The editorial piece by Burke and Trinidad focuses on problems with DTC testing, comparing them with tests such as whole body scans, stating “They are tests that deliver uncertain information and create patient expectations that may align poorly with evidence; clinical priorities; or, in some cases, the patient's best interests.”  While they cite the numbers for the customers who were not at all satisfied with their PCP interaction in the van der Wouden study, there is no mention of those who were satisfied.  They conclude the lack of satisfaction suggests that the DTC companies create unrealistic expectations of the health care system. They even go so far as to say that DTC companies have been able to “[externalize] the dissatisfaction consumers feel when their experience falls short of marketing promises”, presumably deflecting customer dissatisfaction onto health care providers.  This statement is surprising given the van der Wouden study showed that the customers who discussed their results with their PCP expressed the most satisfaction with the test overall (as compared to those who consulted with another health care provider other than the PCP, or did not consult with a health care provider at all).  Not a single customer in this group reported being completely dissatisfied with their decision to obtain the DTC test.

Both the original article and the editorial raise questions around the customer expectations of DTC testing, and around the responsibilities and capabilities of healthcare providers in understanding and interpreting genetic test results. The conclusions differ markedly.  Regardless, there is a need to address the disconnect in patient/customer expectations and the responses of healthcare providers as genetic testing becomes more prevalent in precision medicine.

Wednesday, March 2, 2016

FDA-approved drug label for abacavir updated

In an update to the FDA-approved drug label for abacavir (ZIAGEN), the wording within the Boxed Warning section has changed. It now uses stronger language to support screening for HLA-B*57:01 prior to treatment with abacavir. The following is an excerpt from the boxed warning:

"All patients should be screened for the HLA-B*5701 allele prior to initiating therapy with ZIAGEN or reinitiation of therapy with ZIAGEN, unless patients have a previously documented HLA-B*5701 allele assessment"

The previous label used the following wording:

"Prior to initiating therapy with abacavir, screening for the HLA-B*5701 allele is recommended; this approach has been found to decrease the risk of hypersensitivity reaction".

The new stronger wording on the drug label has changed its PGx level ranking on PharmGKB from "Genetic testing recommended" to "Genetic testing required". The label now has the same PGx level ranking as the European Medicines Agency (EMA) label. PharmGKB blogged in 2013 about the vague language used within FDA-approved labels that often stops short of requiring action. With this recent change, the wording on this label now has firm and direct guidance regarding testing.

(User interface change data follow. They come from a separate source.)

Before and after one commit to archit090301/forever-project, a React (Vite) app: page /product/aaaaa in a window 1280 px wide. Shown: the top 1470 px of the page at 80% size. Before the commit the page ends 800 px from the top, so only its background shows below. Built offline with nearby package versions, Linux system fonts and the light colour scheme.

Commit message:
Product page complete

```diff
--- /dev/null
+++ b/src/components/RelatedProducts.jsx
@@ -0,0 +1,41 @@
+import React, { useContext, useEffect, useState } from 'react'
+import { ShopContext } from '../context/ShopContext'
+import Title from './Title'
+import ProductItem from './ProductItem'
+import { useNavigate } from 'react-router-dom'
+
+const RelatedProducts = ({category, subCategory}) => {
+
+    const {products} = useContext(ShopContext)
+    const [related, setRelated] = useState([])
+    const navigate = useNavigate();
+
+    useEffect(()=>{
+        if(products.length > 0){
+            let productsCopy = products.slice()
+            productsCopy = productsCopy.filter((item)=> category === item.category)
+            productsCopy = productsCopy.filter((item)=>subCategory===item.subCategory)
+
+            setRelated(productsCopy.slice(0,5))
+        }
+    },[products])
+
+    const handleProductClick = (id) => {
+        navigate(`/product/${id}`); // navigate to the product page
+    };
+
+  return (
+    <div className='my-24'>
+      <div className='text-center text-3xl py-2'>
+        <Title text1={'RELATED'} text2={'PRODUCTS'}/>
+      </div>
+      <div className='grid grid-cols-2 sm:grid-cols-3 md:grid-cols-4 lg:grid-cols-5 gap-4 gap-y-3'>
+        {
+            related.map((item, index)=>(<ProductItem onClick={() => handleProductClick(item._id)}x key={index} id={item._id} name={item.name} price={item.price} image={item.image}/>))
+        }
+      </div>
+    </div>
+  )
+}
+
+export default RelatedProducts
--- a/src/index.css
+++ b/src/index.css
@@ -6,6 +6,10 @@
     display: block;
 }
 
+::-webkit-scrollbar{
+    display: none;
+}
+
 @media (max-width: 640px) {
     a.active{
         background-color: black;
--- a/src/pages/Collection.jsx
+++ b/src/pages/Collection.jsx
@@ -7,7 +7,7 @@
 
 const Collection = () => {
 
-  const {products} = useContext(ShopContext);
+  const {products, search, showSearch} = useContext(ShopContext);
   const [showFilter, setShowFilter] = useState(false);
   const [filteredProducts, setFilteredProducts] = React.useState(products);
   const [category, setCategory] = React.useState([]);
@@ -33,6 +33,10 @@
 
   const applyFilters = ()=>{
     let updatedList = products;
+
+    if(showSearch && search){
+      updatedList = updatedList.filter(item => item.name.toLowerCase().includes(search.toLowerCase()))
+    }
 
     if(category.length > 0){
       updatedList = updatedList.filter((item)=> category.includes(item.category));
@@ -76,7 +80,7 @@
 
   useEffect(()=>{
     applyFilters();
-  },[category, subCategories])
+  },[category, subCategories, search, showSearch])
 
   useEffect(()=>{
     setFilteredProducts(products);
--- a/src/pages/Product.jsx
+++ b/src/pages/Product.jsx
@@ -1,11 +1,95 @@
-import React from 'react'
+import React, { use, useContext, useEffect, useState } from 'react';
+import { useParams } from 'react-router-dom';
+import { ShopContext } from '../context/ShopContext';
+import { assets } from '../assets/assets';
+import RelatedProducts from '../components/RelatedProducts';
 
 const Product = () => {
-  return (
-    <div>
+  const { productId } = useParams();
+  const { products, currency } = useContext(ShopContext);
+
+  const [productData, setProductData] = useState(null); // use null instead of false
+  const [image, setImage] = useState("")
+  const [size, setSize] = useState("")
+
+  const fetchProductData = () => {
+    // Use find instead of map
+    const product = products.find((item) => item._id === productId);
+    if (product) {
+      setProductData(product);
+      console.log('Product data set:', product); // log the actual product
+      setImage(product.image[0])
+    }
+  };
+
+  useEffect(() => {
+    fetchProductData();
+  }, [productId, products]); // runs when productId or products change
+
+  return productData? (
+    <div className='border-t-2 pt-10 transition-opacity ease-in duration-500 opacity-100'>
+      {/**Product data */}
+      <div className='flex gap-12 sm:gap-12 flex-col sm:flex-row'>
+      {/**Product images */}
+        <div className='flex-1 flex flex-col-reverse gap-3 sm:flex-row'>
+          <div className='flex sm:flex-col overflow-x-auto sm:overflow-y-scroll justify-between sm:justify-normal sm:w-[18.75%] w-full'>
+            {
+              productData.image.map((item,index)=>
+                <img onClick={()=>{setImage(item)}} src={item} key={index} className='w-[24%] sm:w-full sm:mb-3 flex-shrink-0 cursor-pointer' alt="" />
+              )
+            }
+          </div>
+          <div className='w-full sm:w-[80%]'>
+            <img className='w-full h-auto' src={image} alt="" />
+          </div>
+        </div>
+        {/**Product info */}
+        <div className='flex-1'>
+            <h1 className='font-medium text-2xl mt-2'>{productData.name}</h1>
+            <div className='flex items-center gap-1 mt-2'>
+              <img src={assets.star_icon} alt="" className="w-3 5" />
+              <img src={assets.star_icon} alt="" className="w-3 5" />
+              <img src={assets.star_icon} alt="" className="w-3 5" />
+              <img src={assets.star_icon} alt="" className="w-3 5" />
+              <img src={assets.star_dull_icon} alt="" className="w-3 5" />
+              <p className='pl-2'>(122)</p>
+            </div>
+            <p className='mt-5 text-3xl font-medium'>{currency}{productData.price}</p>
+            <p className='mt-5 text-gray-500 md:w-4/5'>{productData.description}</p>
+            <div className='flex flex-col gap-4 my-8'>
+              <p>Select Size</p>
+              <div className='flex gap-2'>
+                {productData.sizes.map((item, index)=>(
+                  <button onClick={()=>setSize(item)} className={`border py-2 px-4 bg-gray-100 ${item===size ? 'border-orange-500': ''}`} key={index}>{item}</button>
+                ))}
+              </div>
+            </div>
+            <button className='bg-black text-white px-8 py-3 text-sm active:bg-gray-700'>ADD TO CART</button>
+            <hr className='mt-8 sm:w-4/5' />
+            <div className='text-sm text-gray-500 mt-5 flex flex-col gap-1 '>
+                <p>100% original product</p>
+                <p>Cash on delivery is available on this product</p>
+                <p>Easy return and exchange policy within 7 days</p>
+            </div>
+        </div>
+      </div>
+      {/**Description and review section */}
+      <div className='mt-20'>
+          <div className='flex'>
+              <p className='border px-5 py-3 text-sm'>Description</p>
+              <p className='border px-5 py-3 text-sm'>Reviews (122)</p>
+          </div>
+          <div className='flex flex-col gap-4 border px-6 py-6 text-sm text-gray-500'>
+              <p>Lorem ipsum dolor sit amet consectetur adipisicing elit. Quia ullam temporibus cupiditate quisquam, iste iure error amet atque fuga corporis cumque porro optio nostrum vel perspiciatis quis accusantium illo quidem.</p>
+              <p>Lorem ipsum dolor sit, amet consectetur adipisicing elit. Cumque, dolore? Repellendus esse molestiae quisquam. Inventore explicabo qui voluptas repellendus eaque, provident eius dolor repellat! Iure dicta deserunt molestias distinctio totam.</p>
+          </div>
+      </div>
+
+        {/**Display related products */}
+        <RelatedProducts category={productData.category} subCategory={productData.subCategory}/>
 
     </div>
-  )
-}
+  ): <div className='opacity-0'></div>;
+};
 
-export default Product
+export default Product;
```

Patients who carry the HLA-B*57:01 allele are at a significantly increased risk of developing a hypersensitivity reaction to abacavir as compared to those without the allele, with odds ratios well into the quadruple digits in some studies. Symptoms include fever, rash, cough, gastrointestinal symptoms, dyspnea and fatigue. A 2008 study (PREDICT-1) found that screening for this allele eliminated immunologically-confirmed hypersensitivity reactions.


See the new drug label annotation on PharmGKB

Read more about drug labels on PharmGKB

Read the PREDICT-1 study:
Mallal S, Phillips E, Carosi G, Molina JM, Workman C, Tomazic J, Jagel-Guedes E, Rugina S, Kozyrev O, Cid JF, Hay P, Nolan D, Hughes S, Hughes A, Ryan S, Fitch N, Thorborn D, Benbow A; PREDICT-1 Study Team. HLA-B*5701 screening for hypersensitivity to abacavir. N Engl J Med. 2008 Feb 7;358(6):568-79. PMID 18256392.